▸ Requirement: Extract the lines that carry the string "index" from the listing.

▸ Dataset content:
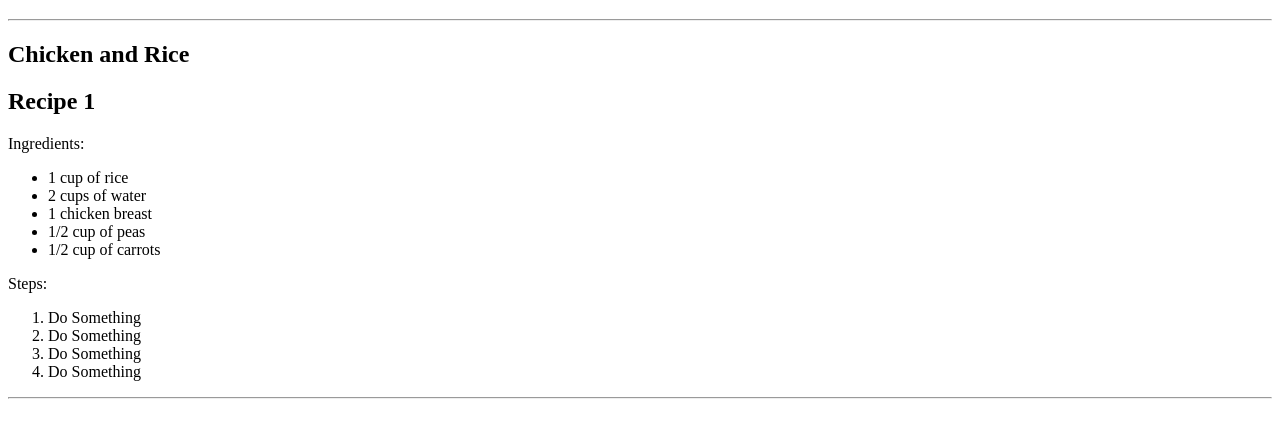
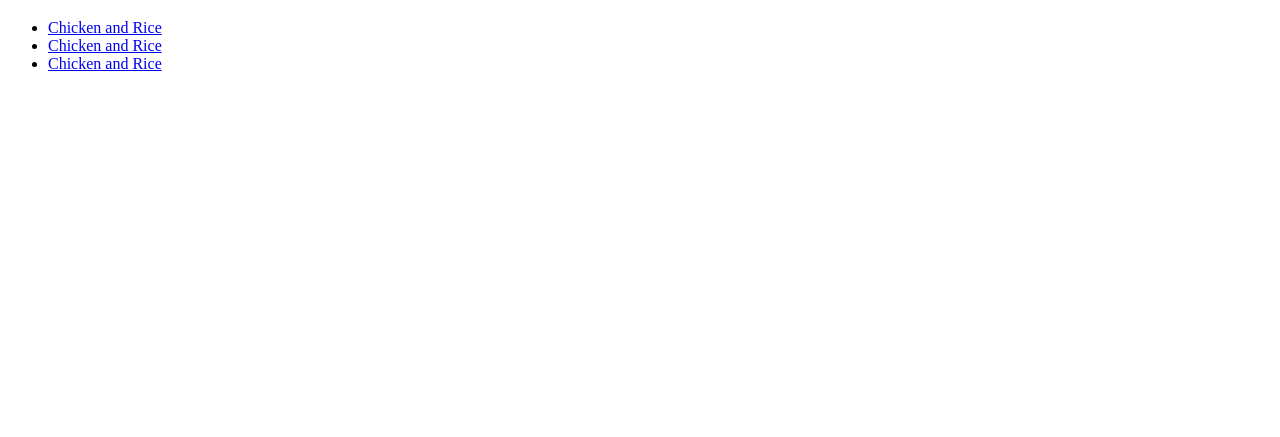
Before and after one commit to anniewisco/recipes-site, a plain HTML site: page index.html in a window 1280 px wide. Shown: the part 61-498 px from the top of the page. Drawn offline with Linux system fonts and the light colour scheme.

Commit message:
Built out the basic page structure and added one recipe. Will need to add more recipes and CSS.

```diff
--- a/index.html
+++ b/index.html
@@ -7,27 +7,10 @@
 </head>
 <body>
     <h1>Momma Mia's Recipes</h1>
-    <hr>
-    <h2>Chicken and Rice</h2>
-
-    <h2>Recipe 1</h2>
-
-    <p>Ingredients:</p>
     <ul>
-        <li>1 cup of rice</li>
-        <li>2 cups of water</li>
-        <li>1 chicken breast</li>
-        <li>1/2 cup of peas</li>
-        <li>1/2 cup of carrots</li>
+        <li><a href="/recipes/chicken-rice.html">Chicken and Rice</a></li>
+        <li><a href="/recipes/chicken-rice.html">Chicken and Rice</a></li>
+        <li><a href="/recipes/chicken-rice.html">Chicken and Rice</a></li>
     </ul>
-    <p>Steps:</p>
-    <ol>
-        <li>Do Something </li>
-        <li>Do Something </li>
-        <li>Do Something </li>
-        <li>Do Something </li>
-
-    </ol>
-    <hr>
 </body>
 </html>
```
Also changed, not shown: recipes/chicken-rice.html (added, +30 -0 lines), img/cr.webp (added).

▸ Solution to this exercise:
Before and after one commit to anniewisco/recipes-site, a plain HTML site: page index.html in a window 1280 px wide. Shown: the part 61-498 px from the top of the page. Drawn offline with Linux system fonts and the light colour scheme.
--- a/index.html
+++ b/index.html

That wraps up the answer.